    I’m from the Maryland area my entire family resides there, I was wondering if my family was apart of the piscataway tribe..Neal,Proctor,Savoy,Bulter,and Newmans. My grandparents resided in campspring,MD area as well some family members in the brandywine area.

  2. I was born in Frederick Md. My grand mother on my fathers side was Piscataway.

  3. I, Shahrezade Newman, would very much like to see our Piscataway (Conoy) Tribe Federally recognized. It would be fulfilling to be finally be able to check the ‘Native American’ box instead of ‘other’ on Federal forms. Somewhere in our country’s bureaucracy to be acknowledged as Indian descendants migrating to Maryland since 932 AD.

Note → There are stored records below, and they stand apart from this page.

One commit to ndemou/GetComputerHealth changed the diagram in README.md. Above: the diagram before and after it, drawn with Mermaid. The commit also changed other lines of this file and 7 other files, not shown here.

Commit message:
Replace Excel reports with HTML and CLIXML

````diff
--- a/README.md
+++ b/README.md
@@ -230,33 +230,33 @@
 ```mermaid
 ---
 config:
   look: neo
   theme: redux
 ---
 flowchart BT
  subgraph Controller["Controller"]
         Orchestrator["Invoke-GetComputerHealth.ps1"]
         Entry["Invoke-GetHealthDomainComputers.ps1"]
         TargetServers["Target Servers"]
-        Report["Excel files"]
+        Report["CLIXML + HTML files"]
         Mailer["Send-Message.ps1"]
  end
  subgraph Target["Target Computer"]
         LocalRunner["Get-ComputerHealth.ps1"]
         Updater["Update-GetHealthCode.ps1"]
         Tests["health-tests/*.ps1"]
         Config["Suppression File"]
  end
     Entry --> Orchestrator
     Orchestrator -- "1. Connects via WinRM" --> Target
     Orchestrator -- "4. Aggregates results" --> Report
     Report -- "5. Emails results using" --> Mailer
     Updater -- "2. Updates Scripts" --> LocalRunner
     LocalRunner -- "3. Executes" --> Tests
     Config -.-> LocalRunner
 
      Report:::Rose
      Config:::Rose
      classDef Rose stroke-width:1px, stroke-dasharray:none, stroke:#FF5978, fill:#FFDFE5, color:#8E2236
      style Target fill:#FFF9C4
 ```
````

  4. I am a Piscataway convoy indian su… I read this article and it touched my heart. As a young child I’ve always had a hunch about things as being an American indian. Our land and properties are very precious to me. I think land is beautiful. It seems as if everything is starting to fade away or getting bought from us. As for not being federally recognized is a harsh down fall. We can not let that happen. I agree with Mrs. Natalie Proctor, chairman. I am the daughter of Valerie Proctor and the late, James Brawne. Both sides of my family has pretty much grew up around these parts, including me… what can we do as a tribe to help get us recognied federally?r and not alone getting our future kids educated of what us tries history and traditions…. language nonticoke, has been stated non existent. .. there are some of us out here that still have that language in hand… it’s like talking backwards and riddle like.. sort of like Asians back to front, with English grammer.. a different type of broken English sort of… anyhew, when I read the article a couple days ago it touched me… so anyone, how can we make this downward fall an upward one for We the Piscatawain tribe……?

  5. I Temicka Savoy of the Piscataway Conoy tribe would love federal recognition.

  6. My grandmother and father were Proctors and I have family members with the names Savoy, Proctor and Newman from the Southern Maryland area. I met with a cousin recently who told me she had registered for recognition of the Piscataway Conoy tribe. I am so hungry for the information regarding my tribe so if anyone can offer any information it would be very appreciated.

  7. Federal recognition looking forward to it.
    I’m very proud to be a part of the Piscataway Conoy Tribe.

  8. I would get some DNA going with those claiming tribal members. But, the main thing is to find some land that is tribal possibly using register of deeds office’s to see if there are lands that are not being taxed.The Mohegan catered to any and all tribes for letter’s of support.

  9. Also look through for archives for a “allotment schedule!” Most tribes years down the road gave tribes allotment schedule’s where allotted lands were given out to tribal members.